Similarly, home appliance sales (and, therefore, production) in 2013 was sluggish on account of persistent price increases, due to depreciation of the rupee against the dollar.

According to industry estimates, price rises in categories such as refrigerators, washing machines, air conditioners (ACs) and microwave ovens through 2013 was nine to 20

per cent.

About 70-75 per cent of components going into these products are imported, warranting price increases, manufacturers say.

“I don't see the situation improving in 2014,” says George Menezes, chief operating officer, Godrej Appliances.

“Commodity inflation remains a challenge, with a resurgence seen in Europe and the US.

"The rupee will continue to be weak against the greenback and with the new energy labelling norms kicking in at the start of the current calendar year, price hikes are inevitable,” he added.

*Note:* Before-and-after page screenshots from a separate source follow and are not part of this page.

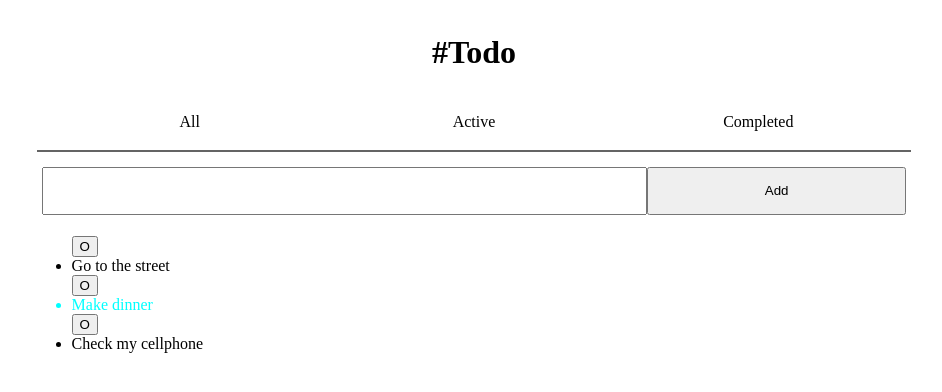
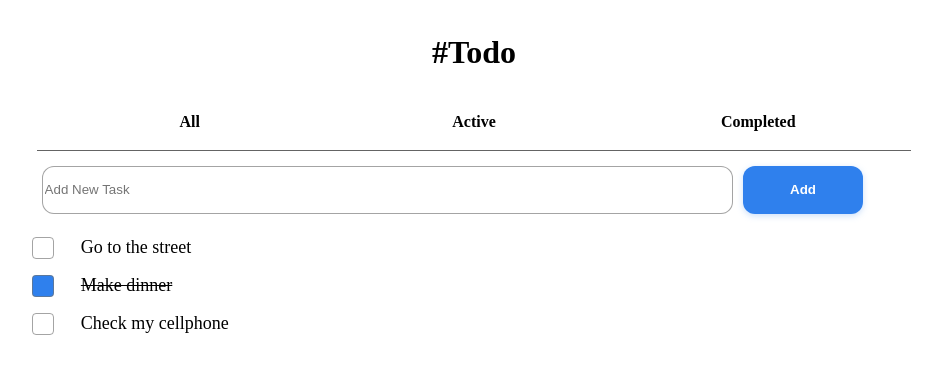
Before and after one commit to Gus-Gonz/FEC-React-ToDo, a React (Create React App) app: page / in a window 1280 px wide. Shown: the top 392 px of the page, without its empty margins (166-1108 px from the left). Built offline with nearby package versions, Linux system fonts and the light colour scheme.

Commit message:
worked on the Css

```diff
--- a/package.json
+++ b/package.json
@@ -6,6 +6,7 @@
     "@testing-library/jest-dom": "^5.11.5",
     "@testing-library/react": "^11.1.2",
     "@testing-library/user-event": "^12.2.2",
+    "material-design-icons": "^3.0.1",
     "react": "^17.0.1",
     "react-dom": "^17.0.1",
     "react-router-dom": "^5.2.0",
--- a/src/App.js
+++ b/src/App.js
@@ -30,6 +30,27 @@ class App extends Component {
         completed: false,
       },
     ],
+    activeTabs: [
+      { tabName: 'all', active: true },
+      { tabName: 'active', active: false },
+      { tabName: 'completed', active: false },
+    ],
+  };
+
+  activeTabHandler = (activeTabName = 'all') => {
+    const newActiveTabs = [...this.state.activeTabs];
+    newActiveTabs.forEach((eachtab) => {
+      eachtab.active = false;
+    });
+
+    const tabIndex = newActiveTabs.findIndex((tab) => {
+      return tab.tabName === activeTabName;
+    });
+    const tab = { ...newActiveTabs[tabIndex] };
+    tab.active = true;
+    newActiveTabs[tabIndex] = tab;
+
+    this.setState({ activeTabs: newActiveTabs });
   };
 
   addNewTaskHandler = (event) => {
@@ -60,7 +81,6 @@ class App extends Component {
   };
 
   completeTaskHandler = (event, itemId) => {
-    // const liElement = event.target.closest('div').querySelector('li');
     const newTodos = this.state.toDos;
     const todoIndex = newTodos.findIndex((todo) => {
       return todo.id === itemId;
@@ -86,25 +106,26 @@ class App extends Component {
     this.setState({ toDos: newTodos });
   };
 
-  constructingJsxInsideMap = (
-    filteredlist,
-    doesItneedsDeleteButton = false
-  ) => {
+  mappingTodoList = (filteredlist, doesItneedsDeleteButton = false) => {
     return filteredlist.map((toDo) => {
       return (
-        <div className={toDo.completed ? 'completed' : null}>
-          <span>
-            <Button
-              key={toDo.id}
-              text={'O'}
-              click={(event) => this.completeTaskHandler(event, toDo.id)}
-            />
-          </span>
-          <ItemTodo key={toDo.id} text={toDo.text} />
+        <div
+          key={toDo.id}
+          className={
+            toDo.completed ? 'list-element completed' : 'list-element'
+          }>
+          <Button
+            class={
+              toDo.completed ? 'button-radio radio-completed' : 'button-radio'
+            }
+            text={null}
+            click={(event) => this.completeTaskHandler(event, toDo.id)}
+          />
+          <ItemTodo text={toDo.text} />
           {doesItneedsDeleteButton ? (
             <span>
               <Button
-                key={toDo.id}
+                class='button-radio radio-delete'
                 text={'X'}
                 click={(event) => this.deleteTaskHandler(event, toDo.id)}
               />
@@ -115,17 +136,19 @@ class App extends Component {
     });
   };
 
-  mappingTodoList = (activeTab = 'all') => {
+  constructingJsx = (activeTab = 'all') => {
     let filteredList;
+    let newActiveTab;
     if (activeTab === 'all') {
       filteredList = [...this.state.toDos];
-      return this.constructingJsxInsideMap(filteredList);
+      // this.activeTabHandler(activeTab)
+      return this.mappingTodoList(filteredList);
     } else if (activeTab === 'active') {
       filteredList = this.state.toDos.filter((todo) => !todo.completed);
-      return this.constructingJsxInsideMap(filteredList);
+      return this.mappingTodoList(filteredList);
     } else if (activeTab === 'completed') {
       filteredList = this.state.toDos.filter((todo) => todo.completed);
-      return this.constructingJsxInsideMap(filteredList, true);
+      return this.mappingTodoList(filteredList, true);
     }
   };
 
@@ -140,7 +163,7 @@ class App extends Component {
               path='/'
               render={() => (
                 <All
-                  mappedTodoList={this.mappingTodoList()}
+                  mappedTodoList={this.constructingJsx()}
                   addButtonClick={(event) =>
                     this.addNewTaskHandler(event)
                   }></All>
@@ -150,7 +173,7 @@ class App extends Component {
               path='/active'
               render={() => (
                 <Active
-                  mappedTodoList={this.mappingTodoList('active')}
+                  mappedTodoList={this.constructingJsx('active')}
                   addButtonClick={(event) =>
                     this.addNewTaskHandler(event)
                   }></Active>
@@ -160,7 +183,7 @@ class App extends Component {
               path='/completed'
               render={() => (
                 <Completed
-                  mappedTodoList={this.mappingTodoList('completed')}
+                  mappedTodoList={this.constructingJsx('completed')}
                   buttonClick={(event) => this.addNewTaskHandler(event)}
                   deleteAllButtonClick={(event) =>
                     this.deleteAllTaskHandler(event)
--- a/src/components/Button/Button.js
+++ b/src/components/Button/Button.js
@@ -1,6 +1,6 @@
 const Button = (props) =>{
     return (
-    <button className={props.style} onClick={props.click}>{props.text}</button>
+    <button className={props.class} onClick={props.click}>{props.text}</button>
     )
 }
 
--- a/src/components/Input/Input.js
+++ b/src/components/Input/Input.js
@@ -1,6 +1,6 @@
 
 let Input = (props) =>{
-    return (<input  type={props.type}></input>)
+    return (<input className={props.class} placeholder={props.placeholder} type={props.type}></input>)
 }
 
 export default Input ;
--- a/src/components/ItemTodo/ItemTodo.js
+++ b/src/components/ItemTodo/ItemTodo.js
@@ -1,6 +1,6 @@
 let ItemTodo = (props) =>{
     return (
-    <li className='list-element'>{props.text}</li>
+    <li className={props.class}>{props.text}</li>
     )
 }
 
--- a/src/container/Form/Form.js
+++ b/src/container/Form/Form.js
@@ -5,8 +5,8 @@ import Button from '../../components/Button/Button';
 let Form = ({click}) =>{
     return (
         <div className='form'>
-            <Input/>
-            <Button click={click} text="Add"/>
+            <Input placeholder='Add New Task' class="main-input"/>
+            <Button class='main-button' click={click} text="Add"/>
         </div>
     )
 }
--- a/src/container/Header/Header.js
+++ b/src/container/Header/Header.js
@@ -7,7 +7,7 @@ let Header = (props) =>{
     return (
         <header>
             <H1 text="#Todo"></H1>
-            <NavBar/>
+            <NavBar activeTabObj={props.activeTabObj} click={props.navBarClick}/>
         </header>
     )
 }
--- a/src/container/Navbar/NavBar.js
+++ b/src/container/Navbar/NavBar.js
@@ -1,15 +1,20 @@
 import ItemNavBar from '../../components/ItemNavBar/ItemNavBar';
-import {Link} from "react-router-dom";
+import { Link } from 'react-router-dom';
+// className={props.activeTabObj[0].active ?'nav-element active-nav-element' : 'nav-element'
+let NavBar = (props) => {
+  return (
+    <nav className='header-nav'>
+      <Link onClick={props.click} className={'nav-element'} to={'/'}>
+        <ItemNavBar>All</ItemNavBar>
+      </Link>
+      <Link onClick={props.click} className={'nav-element'} to={'/active'}>
+        <ItemNavBar>Active</ItemNavBar>
+      </Link>
+      <Link onClick={props.click} className={'nav-element'} to={'/completed'}>
+        <ItemNavBar>Completed</ItemNavBar>
+      </Link>
+    </nav>
+  );
+};
 
-
-let NavBar = (props) =>{
-    return (
-        <nav className='header-nav'>
-            <Link className='nav-element' to={'/'}><ItemNavBar>All</ItemNavBar></Link>
-            <Link className='nav-element' to={'/active'}><ItemNavBar>Active</ItemNavBar></Link>
-            <Link className='nav-element' to={'/completed'}><ItemNavBar>Completed</ItemNavBar></Link>
-        </nav>
-    )
-}
-
-export default NavBar ;
+export default NavBar;
--- a/src/index.css
+++ b/src/index.css
@@ -3,6 +3,7 @@ body {
 }
 
 main{
+  min-width: 450px;
   width: 70%;
   margin: auto;
 }
@@ -19,7 +20,7 @@ header {
   list-style: none;
   display: grid;
   grid-template-columns: 35% 30% 35%;
-  border-bottom: 2px solid rgba(54, 54, 54, 0.767);
+  border-bottom: 1px solid rgba(54, 54, 54, 0.767);
 }
 
 .nav-element{
@@ -29,18 +30,98 @@ header {
   padding: 20px 5px 5px 5px;
   text-decoration: none;
   color: black;
+  font-weight: bold;
 
 }
 
+.active-nav-element{
+  border-bottom: 3px solid blue;
+}
 
-.completed{
-  color: aqua;
-
-}
 .form{
   display: grid;
-  grid-template-columns: 70% 30%;
+  grid-template-columns: 80% 20%;
+  grid-gap: 0.6rem;
   min-height: 3rem;
   margin: auto;
   padding: 5px 10px;
 }
+
+.main-input{
+  border-radius: 12px;
+  border: 1px solid rgba(116, 116, 116, 0.651);
+}
+
+.main-button {
+  border-radius: 12px;
+  min-width: 70px;
+  max-width: 120px;
+  height: 48px;
+  background-color: rgb(47, 128, 237);
+  border: none;
+  box-shadow: rgba(127, 177, 243, 0.4) 0px 2px 6px;
+
+  color: white;
+  font-weight: bold;
+
+  cursor: pointer;
+
+}
+
+ul{
+  padding: 0;
+  font-size: large;
+}
+
+.button-radio{
+  cursor: pointer;
+  width: 22px;
+  height: 22px;
+  padding: 0;
+  border-radius: 4px;
+  border: 1px solid rgba(116, 116, 116, 0.651);
+  background-color: rgba(128, 128, 128, 0);
+}
+
+.radio-completed{
+  background-color: rgb(47, 128, 237);
+  content: url('./Image/done-black-18dp.svg');
+  color: white;
+}
+
+.radio-delete{
+  border: none;
+  color: red;
+  font-weight: bold;
+  font-size: large;
+}
+
+.list-element {
+  list-style: none;
+
+  display: grid;
+  grid-template-columns: 5% 85% 5%;
+  grid-column-gap: 5px;
+
+  margin: 1rem 0;
+
+
+}
+
+.completed{
+  text-decoration: line-through;
+}
+
+.button-delete-all{
+  height: 50px;
+  width: 150px;
+  float: right;
+
+  border-radius: 5px;
+  border: none;
+
+  background-color: rgba(255, 46, 46, 0.856);
+  color: white;
+  font-size: large;
+  font-weight: bold;
+}
--- a/src/pages/Completed.js
+++ b/src/pages/Completed.js
@@ -9,7 +9,7 @@ const All = (props) =>{
       return (
               <section >
                 <TodoList todoListMapped={todoListMapped}/>
-                <Button text="DELETE ALL TASK COMPLETED" click={props.deleteAllButtonClick}></Button>
+                <Button class={'button-delete-all '} text="DELETE ALL" click={props.deleteAllButtonClick}></Button>
               </section>
       );
     }
```
Also changed, not shown: src/Image/done-black-18dp.svg (added), 1 other file (tests, documents, lock files or other folders).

The new energy labelling norms from the Bureau of Energy Efficiency prescribe a two-step and one-step increase, respectively, in refrigerators and air-conditioners.

This means a five-star rated, frost-free refrigerator launched in 2013 becomes a three-star rated product in 2014, while a four-star rated split AC in 2013 becomes a three-star rated product this year.

To retain the star rating of their products, manufacturers say price increases of six to seven per cent will have to be taken to factor in the cost of production.

LG, Samsung and Godrej are said to be contemplating price rises, likely to be effected soon.

In gems & jewellery, manufacturers continue to operate at half their capacity, with the scenario unlikely to improve, following recent statements by the finance ministry that it would not lift import curbs on gold this financial year.

“The volume of imports is less likely to change till the 80:20 principle (20 per cent to be exported against imports) exists. It has capped imports at 25 tonnes a month,” said Sudheesh Nambiath, India analyst, GFMS Thomson Reuters.

Gold imports for FY14 could be lower by 40 per cent at 515 tonnes against 846 tonnes a year before, experts say.

This will be the lowest in 10 years.

Viveat Susan Pinto and Sharmistha Mukherjee in Mumbai/New Delhi